## Exercise prompt
Reproduce all records word for word.

## Web document revisions
______

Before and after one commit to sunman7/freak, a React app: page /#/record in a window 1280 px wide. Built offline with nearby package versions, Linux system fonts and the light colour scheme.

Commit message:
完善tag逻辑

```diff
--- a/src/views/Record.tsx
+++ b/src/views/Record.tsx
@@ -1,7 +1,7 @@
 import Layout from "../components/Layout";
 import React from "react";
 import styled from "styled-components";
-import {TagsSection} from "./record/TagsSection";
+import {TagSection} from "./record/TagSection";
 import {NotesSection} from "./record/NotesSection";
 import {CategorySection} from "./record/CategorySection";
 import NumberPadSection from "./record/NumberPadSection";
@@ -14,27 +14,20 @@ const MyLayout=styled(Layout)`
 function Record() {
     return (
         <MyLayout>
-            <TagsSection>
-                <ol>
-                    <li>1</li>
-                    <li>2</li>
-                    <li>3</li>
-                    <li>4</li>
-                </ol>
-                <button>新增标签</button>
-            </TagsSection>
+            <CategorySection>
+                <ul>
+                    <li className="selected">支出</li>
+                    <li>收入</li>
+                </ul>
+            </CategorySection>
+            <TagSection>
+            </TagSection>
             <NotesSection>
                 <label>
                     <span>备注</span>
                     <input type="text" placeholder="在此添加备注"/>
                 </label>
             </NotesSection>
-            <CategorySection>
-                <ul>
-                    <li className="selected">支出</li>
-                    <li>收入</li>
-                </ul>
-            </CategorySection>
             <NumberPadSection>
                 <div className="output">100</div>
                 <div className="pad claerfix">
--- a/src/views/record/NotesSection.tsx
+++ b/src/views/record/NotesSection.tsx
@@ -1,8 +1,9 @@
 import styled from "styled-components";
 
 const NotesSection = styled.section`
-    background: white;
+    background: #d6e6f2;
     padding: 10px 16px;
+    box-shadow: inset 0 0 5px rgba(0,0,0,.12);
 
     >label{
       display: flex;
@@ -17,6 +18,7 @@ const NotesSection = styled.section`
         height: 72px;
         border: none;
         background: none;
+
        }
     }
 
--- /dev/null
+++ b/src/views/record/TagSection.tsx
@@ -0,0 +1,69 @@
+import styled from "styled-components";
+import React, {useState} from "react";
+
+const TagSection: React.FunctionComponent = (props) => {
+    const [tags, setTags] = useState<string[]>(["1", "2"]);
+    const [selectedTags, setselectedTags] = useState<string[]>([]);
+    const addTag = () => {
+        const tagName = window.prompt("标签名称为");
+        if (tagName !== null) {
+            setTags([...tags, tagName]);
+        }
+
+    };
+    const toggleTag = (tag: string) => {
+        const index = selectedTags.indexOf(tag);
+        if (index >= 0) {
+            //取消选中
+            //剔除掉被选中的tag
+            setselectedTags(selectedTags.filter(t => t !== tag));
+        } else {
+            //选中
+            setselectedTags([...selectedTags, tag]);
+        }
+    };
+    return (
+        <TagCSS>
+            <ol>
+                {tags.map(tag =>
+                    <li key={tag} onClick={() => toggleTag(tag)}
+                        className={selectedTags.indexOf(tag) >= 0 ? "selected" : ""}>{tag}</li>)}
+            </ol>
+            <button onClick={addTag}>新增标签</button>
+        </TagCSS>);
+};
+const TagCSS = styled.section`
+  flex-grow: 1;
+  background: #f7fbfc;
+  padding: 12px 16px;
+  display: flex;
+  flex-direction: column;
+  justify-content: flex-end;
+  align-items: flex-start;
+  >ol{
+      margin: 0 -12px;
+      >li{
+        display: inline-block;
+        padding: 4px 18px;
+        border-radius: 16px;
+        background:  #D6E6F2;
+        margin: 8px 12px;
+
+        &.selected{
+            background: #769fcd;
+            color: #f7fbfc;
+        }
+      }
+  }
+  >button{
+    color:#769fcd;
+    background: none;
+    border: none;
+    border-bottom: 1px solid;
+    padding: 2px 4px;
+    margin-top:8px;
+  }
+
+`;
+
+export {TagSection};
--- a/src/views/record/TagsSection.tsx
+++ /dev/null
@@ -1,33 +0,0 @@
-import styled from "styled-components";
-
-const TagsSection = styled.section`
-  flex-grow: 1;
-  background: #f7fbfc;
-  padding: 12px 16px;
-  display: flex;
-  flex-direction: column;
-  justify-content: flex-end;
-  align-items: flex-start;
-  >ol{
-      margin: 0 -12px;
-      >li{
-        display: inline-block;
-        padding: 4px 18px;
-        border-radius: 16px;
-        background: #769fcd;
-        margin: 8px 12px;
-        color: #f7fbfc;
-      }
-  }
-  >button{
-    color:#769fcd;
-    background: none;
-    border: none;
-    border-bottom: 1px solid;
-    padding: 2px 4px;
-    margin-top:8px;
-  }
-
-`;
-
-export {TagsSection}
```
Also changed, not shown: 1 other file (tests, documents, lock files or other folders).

______

## Task output
Before and after one commit to sunman7/freak, a React app: page /#/record in a window 1280 px wide. Built offline with nearby package versions, Linux system fonts and the light colour scheme.

Commit message:
完善tag逻辑

```diff
--- a/src/views/Record.tsx
+++ b/src/views/Record.tsx
@@ -1,7 +1,7 @@
 import Layout from "../components/Layout";
 import React from "react";
 import styled from "styled-components";
-import {TagsSection} from "./record/TagsSection";
+import {TagSection} from "./record/TagSection";
 import {NotesSection} from "./record/NotesSection";
 import {CategorySection} from "./record/CategorySection";
 import NumberPadSection from "./record/NumberPadSection";
@@ -14,27 +14,20 @@ const MyLayout=styled(Layout)`
 function Record() {
     return (
         <MyLayout>
-            <TagsSection>
-                <ol>
-                    <li>1</li>
-                    <li>2</li>
-                    <li>3</li>
-                    <li>4</li>
-                </ol>
-                <button>新增标签</button>
-            </TagsSection>
+            <CategorySection>
+                <ul>
+                    <li className="selected">支出</li>
+                    <li>收入</li>
+                </ul>
+            </CategorySection>
+            <TagSection>
+            </TagSection>
             <NotesSection>
                 <label>
                     <span>备注</span>
                     <input type="text" placeholder="在此添加备注"/>
                 </label>
             </NotesSection>
-            <CategorySection>
-                <ul>
-                    <li className="selected">支出</li>
-                    <li>收入</li>
-                </ul>
-            </CategorySection>
             <NumberPadSection>
                 <div className="output">100</div>
                 <div className="pad claerfix">
--- a/src/views/record/NotesSection.tsx
+++ b/src/views/record/NotesSection.tsx
@@ -1,8 +1,9 @@
 import styled from "styled-components";
 
 const NotesSection = styled.section`
-    background: white;
+    background: #d6e6f2;
     padding: 10px 16px;
+    box-shadow: inset 0 0 5px rgba(0,0,0,.12);
 
     >label{
       display: flex;
@@ -17,6 +18,7 @@ const NotesSection = styled.section`
         height: 72px;
         border: none;
         background: none;
+
        }
     }
 
--- /dev/null
+++ b/src/views/record/TagSection.tsx
@@ -0,0 +1,69 @@
+import styled from "styled-components";
+import React, {useState} from "react";
+
+const TagSection: React.FunctionComponent = (props) => {
+    const [tags, setTags] = useState<string[]>(["1", "2"]);
+    const [selectedTags, setselectedTags] = useState<string[]>([]);
+    const addTag = () => {
+        const tagName = window.prompt("标签名称为");
+        if (tagName !== null) {
+            setTags([...tags, tagName]);
+        }
+
+    };
+    const toggleTag = (tag: string) => {
+        const index = selectedTags.indexOf(tag);
+        if (index >= 0) {
+            //取消选中
+            //剔除掉被选中的tag
+            setselectedTags(selectedTags.filter(t => t !== tag));
+        } else {
+            //选中
+            setselectedTags([...selectedTags, tag]);
+        }
+    };
+    return (
+        <TagCSS>
+            <ol>
+                {tags.map(tag =>
+                    <li key={tag} onClick={() => toggleTag(tag)}
+                        className={selectedTags.indexOf(tag) >= 0 ? "selected" : ""}>{tag}</li>)}
+            </ol>
+            <button onClick={addTag}>新增标签</button>
+        </TagCSS>);
+};
+const TagCSS = styled.section`
+  flex-grow: 1;
+  background: #f7fbfc;
+  padding: 12px 16px;
+  display: flex;
+  flex-direction: column;
+  justify-content: flex-end;
+  align-items: flex-start;
+  >ol{
+      margin: 0 -12px;
+      >li{
+        display: inline-block;
+        padding: 4px 18px;
+        border-radius: 16px;
+        background:  #D6E6F2;
+        margin: 8px 12px;
+
+        &.selected{
+            background: #769fcd;
+            color: #f7fbfc;
+        }
+      }
+  }
+  >button{
+    color:#769fcd;
+    background: none;
+    border: none;
+    border-bottom: 1px solid;
+    padding: 2px 4px;
+    margin-top:8px;
+  }
+
+`;
+
+export {TagSection};
--- a/src/views/record/TagsSection.tsx
+++ /dev/null
@@ -1,33 +0,0 @@
-import styled from "styled-components";
-
-const TagsSection = styled.section`
-  flex-grow: 1;
-  background: #f7fbfc;
-  padding: 12px 16px;
-  display: flex;
-  flex-direction: column;
-  justify-content: flex-end;
-  align-items: flex-start;
-  >ol{
-      margin: 0 -12px;
-      >li{
-        display: inline-block;
-        padding: 4px 18px;
-        border-radius: 16px;
-        background: #769fcd;
-        margin: 8px 12px;
-        color: #f7fbfc;
-      }
-  }
-  >button{
-    color:#769fcd;
-    background: none;
-    border: none;
-    border-bottom: 1px solid;
-    padding: 2px 4px;
-    margin-top:8px;
-  }
-
-`;
-
-export {TagsSection}
```
Also changed, not shown: 1 other file (tests, documents, lock files or other folders).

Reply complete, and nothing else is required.